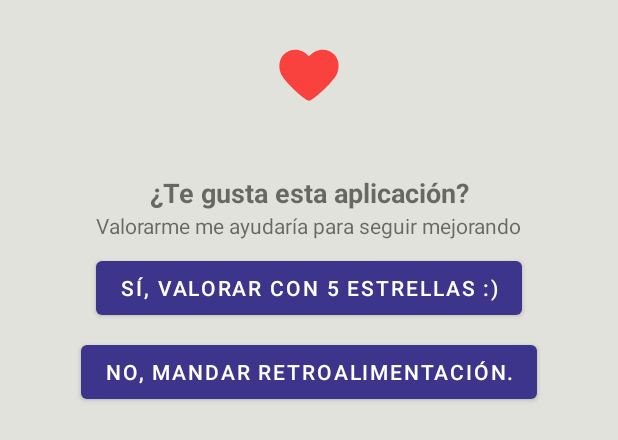
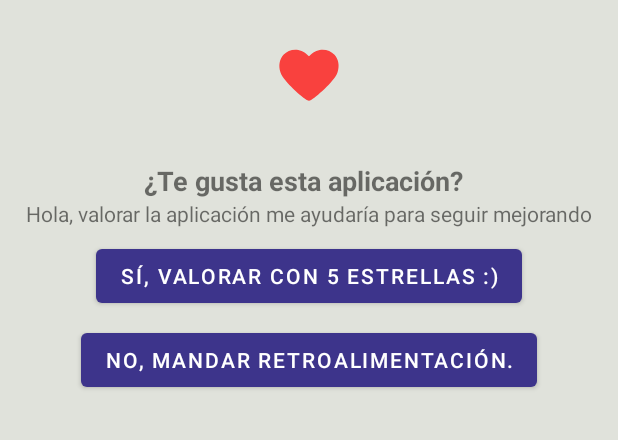
Before and after one commit to chrismagaa/ConstanciaLaboral, an Android app: the layout dialog_fragment_valorar.xml on its own in the app's theme, with its tools: preview values and no code run, on a phone screen of 412 x 824 dp. Shown: the top 440 px of the screen. Run offline under Robolectric (Android 15) with nearby library versions, the phone set to English and light mode, and no system bars; Roboto replaces fonts that are not available here.

```diff
--- a/app/src/main/java/com/camgapps/constancia_laboral/MainActivity.kt
+++ b/app/src/main/java/com/camgapps/constancia_laboral/MainActivity.kt
@@ -68,14 +68,14 @@ class MainActivity : AppCompatActivity(),ValorarDialogFragment.ValorarDialogInte
         val shareP = this.getSharedPreferences(SETTING_PROYECTO, Context.MODE_PRIVATE)
         var conteoValorarApp = shareP.getInt(CONTEO_PARA_VALORAR_APP, 0)
 
-        if(conteoValorarApp==15){
+        if(conteoValorarApp==3){
             var dialogValorar = ValorarDialogFragment()
             dialogValorar.show(supportFragmentManager, "ValorarDialogFragment")
             with(shareP!!.edit()){
                 putInt(CONTEO_PARA_VALORAR_APP, conteoValorarApp+1)
                 commit()
             }
-        }else if(conteoValorarApp<15){
+        }else if(conteoValorarApp<3){
             with(shareP!!.edit()){
                 putInt(CONTEO_PARA_VALORAR_APP, conteoValorarApp+1)
                 commit()
--- a/app/src/main/res/layout/dialog_fragment_valorar.xml
+++ b/app/src/main/res/layout/dialog_fragment_valorar.xml
@@ -19,8 +19,8 @@
         android:id="@+id/textViewTitleTeGusta"
         android:layout_width="0dp"
         android:layout_height="wrap_content"
-        android:layout_marginStart="16dp"
-        android:layout_marginTop="16dp"
+        android:layout_marginStart="8dp"
+        android:layout_marginTop="8dp"
         android:layout_marginEnd="16dp"
         android:gravity="center"
         android:text="@string/txt_te_gusta_esta_app"
@@ -34,6 +34,10 @@
         android:id="@+id/textView4"
         android:layout_width="wrap_content"
         android:layout_height="wrap_content"
+        android:layout_marginStart="8dp"
+        android:layout_marginEnd="8dp"
+        android:foregroundGravity="center"
+        android:gravity="center"
         android:text="@string/txt_valorarnos"
         app:layout_constraintEnd_toEndOf="parent"
         app:layout_constraintStart_toStartOf="parent"
@@ -47,6 +51,8 @@
         android:text="@string/txt_valorar_estrellas"
         app:layout_constraintEnd_toEndOf="parent"
         app:layout_constraintStart_toStartOf="parent"
+        android:layout_marginStart="8dp"
+        android:layout_marginEnd="8dp"
         app:layout_constraintTop_toBottomOf="@+id/textView4" />
 
     <Button
@@ -55,6 +61,8 @@
         android:layout_height="wrap_content"
         android:layout_marginTop="8dp"
         android:layout_marginBottom="8dp"
+        android:layout_marginStart="8dp"
+        android:layout_marginEnd="8dp"
         android:text="@string/txt_mandar_retro"
         app:layout_constraintBottom_toBottomOf="parent"
         app:layout_constraintEnd_toEndOf="parent"
--- a/app/src/main/res/layout/fragment_carta_libre.xml
+++ b/app/src/main/res/layout/fragment_carta_libre.xml
@@ -47,6 +47,7 @@
                 app:layout_constraintTop_toBottomOf="@+id/inputCuerpo">
 
                 <com.google.android.material.textfield.TextInputEditText
+                    android:id="@+id/etFirma"
                     android:layout_width="match_parent"
                     android:layout_height="wrap_content"
                     android:hint="@string/txt_nombre_de_firma" />
@@ -87,6 +88,7 @@
                 app:layout_constraintTop_toTopOf="parent">
 
                 <com.google.android.material.textfield.TextInputEditText
+                    android:id="@+id/etCiudad"
                     android:layout_width="match_parent"
                     android:layout_height="wrap_content"
                     android:hint="@string/txt_ciudad" />
@@ -105,6 +107,7 @@
                 app:layout_constraintTop_toBottomOf="@+id/inputCiudad">
 
                 <com.google.android.material.textfield.TextInputEditText
+                    android:id="@+id/etFecha"
                     android:layout_width="match_parent"
                     android:layout_height="wrap_content"
                     android:hint="@string/tx_fecha" />
@@ -123,6 +126,7 @@
                 app:layout_constraintTop_toBottomOf="@+id/inputFecha">
 
                 <com.google.android.material.textfield.TextInputEditText
+                    android:id="@+id/etCuerpo"
                     android:layout_width="match_parent"
                     android:layout_height="wrap_content"
                     android:hint="@string/txt_cuerpo"
--- a/app/src/main/res/values/strings.xml
+++ b/app/src/main/res/values/strings.xml
@@ -25,7 +25,7 @@
     <string name="txt_fecha_inicio">Fecha inicio</string>
     <string name="txt_fecha_salida">Fecha salida</string>
     <string name="txt_te_gusta_esta_app">¿Te gusta esta aplicación?</string>
-    <string name="txt_valorarnos">Valorarme me ayudaría para seguir mejorando</string>
+    <string name="txt_valorarnos">Hola, valorar la aplicación me ayudaría para seguir mejorando</string>
     <string name="txt_valorar_estrellas">Sí, valorar con 5 estrellas :)</string>
     <string name="txt_mandar_retro">No, mandar retroalimentación.</string>
     <string name="txt_nombre_firma">Nombre del emisor</string>
```
Also changed, not shown: app/src/main/java/com/camgapps/constancia_laboral/ui/cartalibre/CartaLibreFragment.kt (+4 -4 lines), app/src/main/java/com/camgapps/constancia_laboral/ui/plantillas/EditPlantillaFragment.kt (+11 -11 lines), app/src/main/res/layout/fragment_edit_plantilla.xml (+11 -2 lines).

§ **What you have to do**
Each entry is to be output exactly, and no picture is to appear.

§ **Reply**
Before and after one commit to chrismagaa/ConstanciaLaboral, an Android app: the layout dialog_fragment_valorar.xml on its own in the app's theme, with its tools: preview values and no code run, on a phone screen of 412 x 824 dp. Shown: the top 440 px of the screen. Run offline under Robolectric (Android 15) with nearby library versions, the phone set to English and light mode, and no system bars; Roboto replaces fonts that are not available here.

```diff
--- a/app/src/main/java/com/camgapps/constancia_laboral/MainActivity.kt
+++ b/app/src/main/java/com/camgapps/constancia_laboral/MainActivity.kt
@@ -68,14 +68,14 @@ class MainActivity : AppCompatActivity(),ValorarDialogFragment.ValorarDialogInte
         val shareP = this.getSharedPreferences(SETTING_PROYECTO, Context.MODE_PRIVATE)
         var conteoValorarApp = shareP.getInt(CONTEO_PARA_VALORAR_APP, 0)
 
-        if(conteoValorarApp==15){
+        if(conteoValorarApp==3){
             var dialogValorar = ValorarDialogFragment()
             dialogValorar.show(supportFragmentManager, "ValorarDialogFragment")
             with(shareP!!.edit()){
                 putInt(CONTEO_PARA_VALORAR_APP, conteoValorarApp+1)
                 commit()
             }
-        }else if(conteoValorarApp<15){
+        }else if(conteoValorarApp<3){
             with(shareP!!.edit()){
                 putInt(CONTEO_PARA_VALORAR_APP, conteoValorarApp+1)
                 commit()
--- a/app/src/main/res/layout/dialog_fragment_valorar.xml
+++ b/app/src/main/res/layout/dialog_fragment_valorar.xml
@@ -19,8 +19,8 @@
         android:id="@+id/textViewTitleTeGusta"
         android:layout_width="0dp"
         android:layout_height="wrap_content"
-        android:layout_marginStart="16dp"
-        android:layout_marginTop="16dp"
+        android:layout_marginStart="8dp"
+        android:layout_marginTop="8dp"
         android:layout_marginEnd="16dp"
         android:gravity="center"
         android:text="@string/txt_te_gusta_esta_app"
@@ -34,6 +34,10 @@
         android:id="@+id/textView4"
         android:layout_width="wrap_content"
         android:layout_height="wrap_content"
+        android:layout_marginStart="8dp"
+        android:layout_marginEnd="8dp"
+        android:foregroundGravity="center"
+        android:gravity="center"
         android:text="@string/txt_valorarnos"
         app:layout_constraintEnd_toEndOf="parent"
         app:layout_constraintStart_toStartOf="parent"
@@ -47,6 +51,8 @@
         android:text="@string/txt_valorar_estrellas"
         app:layout_constraintEnd_toEndOf="parent"
         app:layout_constraintStart_toStartOf="parent"
+        android:layout_marginStart="8dp"
+        android:layout_marginEnd="8dp"
         app:layout_constraintTop_toBottomOf="@+id/textView4" />
 
     <Button
@@ -55,6 +61,8 @@
         android:layout_height="wrap_content"
         android:layout_marginTop="8dp"
         android:layout_marginBottom="8dp"
+        android:layout_marginStart="8dp"
+        android:layout_marginEnd="8dp"
         android:text="@string/txt_mandar_retro"
         app:layout_constraintBottom_toBottomOf="parent"
         app:layout_constraintEnd_toEndOf="parent"
--- a/app/src/main/res/layout/fragment_carta_libre.xml
+++ b/app/src/main/res/layout/fragment_carta_libre.xml
@@ -47,6 +47,7 @@
                 app:layout_constraintTop_toBottomOf="@+id/inputCuerpo">
 
                 <com.google.android.material.textfield.TextInputEditText
+                    android:id="@+id/etFirma"
                     android:layout_width="match_parent"
                     android:layout_height="wrap_content"
                     android:hint="@string/txt_nombre_de_firma" />
@@ -87,6 +88,7 @@
                 app:layout_constraintTop_toTopOf="parent">
 
                 <com.google.android.material.textfield.TextInputEditText
+                    android:id="@+id/etCiudad"
                     android:layout_width="match_parent"
                     android:layout_height="wrap_content"
                     android:hint="@string/txt_ciudad" />
@@ -105,6 +107,7 @@
                 app:layout_constraintTop_toBottomOf="@+id/inputCiudad">
 
                 <com.google.android.material.textfield.TextInputEditText
+                    android:id="@+id/etFecha"
                     android:layout_width="match_parent"
                     android:layout_height="wrap_content"
                     android:hint="@string/tx_fecha" />
@@ -123,6 +126,7 @@
                 app:layout_constraintTop_toBottomOf="@+id/inputFecha">
 
                 <com.google.android.material.textfield.TextInputEditText
+                    android:id="@+id/etCuerpo"
                     android:layout_width="match_parent"
                     android:layout_height="wrap_content"
                     android:hint="@string/txt_cuerpo"
--- a/app/src/main/res/values/strings.xml
+++ b/app/src/main/res/values/strings.xml
@@ -25,7 +25,7 @@
     <string name="txt_fecha_inicio">Fecha inicio</string>
     <string name="txt_fecha_salida">Fecha salida</string>
     <string name="txt_te_gusta_esta_app">¿Te gusta esta aplicación?</string>
-    <string name="txt_valorarnos">Valorarme me ayudaría para seguir mejorando</string>
+    <string name="txt_valorarnos">Hola, valorar la aplicación me ayudaría para seguir mejorando</string>
     <string name="txt_valorar_estrellas">Sí, valorar con 5 estrellas :)</string>
     <string name="txt_mandar_retro">No, mandar retroalimentación.</string>
     <string name="txt_nombre_firma">Nombre del emisor</string>
```
Also changed, not shown: app/src/main/java/com/camgapps/constancia_laboral/ui/cartalibre/CartaLibreFragment.kt (+4 -4 lines), app/src/main/java/com/camgapps/constancia_laboral/ui/plantillas/EditPlantillaFragment.kt (+11 -11 lines), app/src/main/res/layout/fragment_edit_plantilla.xml (+11 -2 lines).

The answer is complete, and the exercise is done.